Escalating costs and scope have dampened the enthusiasm and momentum of the Civic Centre project causing the City to head back to the drawing board for solutions.
City manager Kevin Cormack said the City is still “working through that one” as it tries to match the needs of the heritage facility with the dollars to realize it.
“We’ve seen significant price and scope escalation in that project … so we have put it back to consultants to look at how we deliver that project in a manner that is more in line with our budgets,” he said in a City council meeting on Sept. 12.
He pointed to the structure’s aging roof and the snow load it will undergo once it is insulated, putting additional pressure on it and raising concerns on how it will perform.
“So it is back with the consultants looking at every out-of-the-box solution of how can we deal with it, specifically, that roof and just cost escalation,” he said. “So that’s a really, really challenging project and we are working hard with people to find solutions to a very challenging building.”
He estimated there was up to 50 per cent construction cost escalation since 2021. The Civic Centre accounts for 30 per cent of all greenhouse gas emissions from Nelson municipal facilities.
In March the City announced Colliers Project Leaders as the drivers of the Civic Centre Revitalization Project to update, renovate and renew the 89-year-old building.
After landing the prime consultant — Cover Architecture — Colliers will be kicked off the design process with a “fairly detailed stakeholder engagement.”
At the time Colliers said it was still looking for additional grants even though budgets had been approved for the project.
Three for one
There are three different scopes with the project: low carbon and heritage renewal; the Civic Theatre renovation; and accessibility upgrades.
The project will be looking at roof components, the insulation, the windows, said Kim Turner, Colliers project lead, but it will also be looking at building up resiliency by replacing the cooling system, the heating system and installing an HVAC system.
“We want to ensure that all of the different individuals, businesses, that use that facility are comfortable year round,” she said, “and they are not comfortable at the expense of the environment.”
The Civic could also potentially be a place to be used in case of an emergency, said Turner.
The Civic Theatre project has been driven by a very passionate group, she continued, with the Nelson Civic Theatre Society spearheading the initiative for quite a few years.
“They have a couple of different goals and one them is obviously to increase the capacity, increase the availability of that space, turning it from a one-theatre to a three-theatre space,” said Turner, “and really looking at how they can improve the universal accessibility of that space.”
The idea is to make it a safe space where the local art and theatre community, and the local movie industry, can be promoted, said Turner.
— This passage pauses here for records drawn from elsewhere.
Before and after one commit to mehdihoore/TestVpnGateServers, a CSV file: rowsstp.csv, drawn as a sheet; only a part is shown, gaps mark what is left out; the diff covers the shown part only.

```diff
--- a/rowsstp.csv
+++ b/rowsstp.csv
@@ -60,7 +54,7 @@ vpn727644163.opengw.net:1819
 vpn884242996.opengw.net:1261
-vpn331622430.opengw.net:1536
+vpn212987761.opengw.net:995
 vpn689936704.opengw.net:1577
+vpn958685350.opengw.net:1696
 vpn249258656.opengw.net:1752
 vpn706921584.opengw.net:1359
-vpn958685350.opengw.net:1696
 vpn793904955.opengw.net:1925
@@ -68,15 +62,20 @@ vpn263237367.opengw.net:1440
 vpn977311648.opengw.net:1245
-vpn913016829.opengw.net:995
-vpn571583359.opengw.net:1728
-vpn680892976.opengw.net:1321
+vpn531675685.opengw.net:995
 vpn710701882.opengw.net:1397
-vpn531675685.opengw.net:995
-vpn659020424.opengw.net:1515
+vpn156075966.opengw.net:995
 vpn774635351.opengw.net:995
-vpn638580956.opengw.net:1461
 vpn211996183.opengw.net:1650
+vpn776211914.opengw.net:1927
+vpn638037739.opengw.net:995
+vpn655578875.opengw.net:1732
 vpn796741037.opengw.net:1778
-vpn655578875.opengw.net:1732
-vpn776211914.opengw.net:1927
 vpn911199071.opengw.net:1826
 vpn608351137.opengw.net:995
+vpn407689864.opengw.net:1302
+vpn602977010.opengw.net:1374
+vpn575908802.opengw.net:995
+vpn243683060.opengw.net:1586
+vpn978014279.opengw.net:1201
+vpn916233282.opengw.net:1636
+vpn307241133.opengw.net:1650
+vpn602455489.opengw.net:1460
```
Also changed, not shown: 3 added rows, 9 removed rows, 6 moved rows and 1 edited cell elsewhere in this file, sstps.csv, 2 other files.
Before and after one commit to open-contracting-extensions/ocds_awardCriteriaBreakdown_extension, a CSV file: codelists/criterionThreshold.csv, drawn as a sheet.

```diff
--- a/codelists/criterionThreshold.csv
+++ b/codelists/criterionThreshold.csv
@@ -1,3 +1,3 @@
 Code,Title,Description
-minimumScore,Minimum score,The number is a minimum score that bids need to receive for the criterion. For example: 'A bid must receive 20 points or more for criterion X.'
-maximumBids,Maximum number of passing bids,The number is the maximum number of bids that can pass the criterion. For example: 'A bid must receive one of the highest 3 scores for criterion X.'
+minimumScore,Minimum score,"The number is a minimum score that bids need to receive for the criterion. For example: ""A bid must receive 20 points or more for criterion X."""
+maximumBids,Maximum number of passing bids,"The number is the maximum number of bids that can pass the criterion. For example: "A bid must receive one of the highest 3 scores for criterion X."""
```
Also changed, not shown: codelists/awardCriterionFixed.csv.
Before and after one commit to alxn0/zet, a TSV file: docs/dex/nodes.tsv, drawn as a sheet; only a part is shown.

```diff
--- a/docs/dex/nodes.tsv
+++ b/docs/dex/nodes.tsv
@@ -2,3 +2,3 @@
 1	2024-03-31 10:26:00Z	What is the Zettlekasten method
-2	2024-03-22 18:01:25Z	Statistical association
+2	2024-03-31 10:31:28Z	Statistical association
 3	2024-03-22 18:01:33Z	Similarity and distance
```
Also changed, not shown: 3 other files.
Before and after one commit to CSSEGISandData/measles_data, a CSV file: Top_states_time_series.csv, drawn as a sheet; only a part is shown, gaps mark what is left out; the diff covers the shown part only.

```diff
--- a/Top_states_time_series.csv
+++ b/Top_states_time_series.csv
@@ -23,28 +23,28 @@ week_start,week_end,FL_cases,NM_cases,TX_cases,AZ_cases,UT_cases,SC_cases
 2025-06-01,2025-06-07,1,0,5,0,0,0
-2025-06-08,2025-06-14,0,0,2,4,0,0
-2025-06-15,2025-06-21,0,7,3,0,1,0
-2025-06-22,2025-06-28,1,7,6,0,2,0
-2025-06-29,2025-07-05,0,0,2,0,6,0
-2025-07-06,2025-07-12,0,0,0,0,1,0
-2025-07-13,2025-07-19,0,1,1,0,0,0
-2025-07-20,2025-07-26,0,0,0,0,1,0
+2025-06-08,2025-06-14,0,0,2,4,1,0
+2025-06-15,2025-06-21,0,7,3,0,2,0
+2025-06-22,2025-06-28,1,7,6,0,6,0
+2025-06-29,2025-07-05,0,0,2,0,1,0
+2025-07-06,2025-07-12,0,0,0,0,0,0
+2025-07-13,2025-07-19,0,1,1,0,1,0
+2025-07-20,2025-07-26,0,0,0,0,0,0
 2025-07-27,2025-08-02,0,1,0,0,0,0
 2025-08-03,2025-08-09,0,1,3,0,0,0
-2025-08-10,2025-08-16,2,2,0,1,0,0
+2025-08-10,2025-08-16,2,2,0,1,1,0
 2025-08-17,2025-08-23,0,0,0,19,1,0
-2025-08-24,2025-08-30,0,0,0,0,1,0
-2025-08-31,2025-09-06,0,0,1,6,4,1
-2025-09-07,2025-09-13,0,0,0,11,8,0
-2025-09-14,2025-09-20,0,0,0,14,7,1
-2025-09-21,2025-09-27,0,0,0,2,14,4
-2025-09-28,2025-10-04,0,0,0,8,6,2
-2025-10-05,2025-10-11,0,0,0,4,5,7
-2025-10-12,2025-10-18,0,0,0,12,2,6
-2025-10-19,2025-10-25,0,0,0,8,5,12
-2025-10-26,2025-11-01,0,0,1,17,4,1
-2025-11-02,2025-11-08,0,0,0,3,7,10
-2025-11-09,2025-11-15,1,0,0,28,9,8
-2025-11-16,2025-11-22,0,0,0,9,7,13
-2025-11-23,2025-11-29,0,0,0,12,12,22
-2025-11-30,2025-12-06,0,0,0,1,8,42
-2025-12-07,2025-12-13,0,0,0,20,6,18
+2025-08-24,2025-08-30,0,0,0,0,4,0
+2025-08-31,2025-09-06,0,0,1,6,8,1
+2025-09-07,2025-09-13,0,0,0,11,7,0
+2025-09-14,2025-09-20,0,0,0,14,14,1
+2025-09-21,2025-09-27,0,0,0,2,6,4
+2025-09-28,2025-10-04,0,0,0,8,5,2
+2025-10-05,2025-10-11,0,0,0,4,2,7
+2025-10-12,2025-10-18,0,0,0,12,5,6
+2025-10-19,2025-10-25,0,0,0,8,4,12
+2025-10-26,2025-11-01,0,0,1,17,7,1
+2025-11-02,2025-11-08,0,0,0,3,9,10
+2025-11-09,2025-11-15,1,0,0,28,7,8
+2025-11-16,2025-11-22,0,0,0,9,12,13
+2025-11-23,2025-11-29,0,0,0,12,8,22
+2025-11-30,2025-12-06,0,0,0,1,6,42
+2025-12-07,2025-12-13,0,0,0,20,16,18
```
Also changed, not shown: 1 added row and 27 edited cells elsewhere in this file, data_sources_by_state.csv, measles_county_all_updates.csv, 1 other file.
Right now only five per cent of that building is accessible, she said.
“And that needs to be adjusted so we can provide the opportunity for everyone to use the theatre, the gymnasium and the dance studio,” Turner explained. “So we have combined all those three scopes into one project.”
Source: The Nelson Daily, March 2023
The building’s drawings need to be refined so that the contractors have something they can build against, said Turner.
Thirty per cent of that detail is what Colliers wanted before it engaged a construction manager.
“So we don’t want to progress that design too far down the line because we want that construction manager to come in, provide their input, especially when it comes to cost efficiencies, what material is actually available,” Turner pointed out.
The construction manager is going to be the one to help guide the project by using the right material for the right use, she added.
“As soon we get that concept design we will go ahead and issue some documents to the market to try and engage a construction manager. The big focus of that is going to be finding the right partner, similar to what we did with the prime consultant.”
Source: The Nelson Daily, March 2023
Timothy Schafer, Local Journalism Initiative Reporter, The Nelson Daily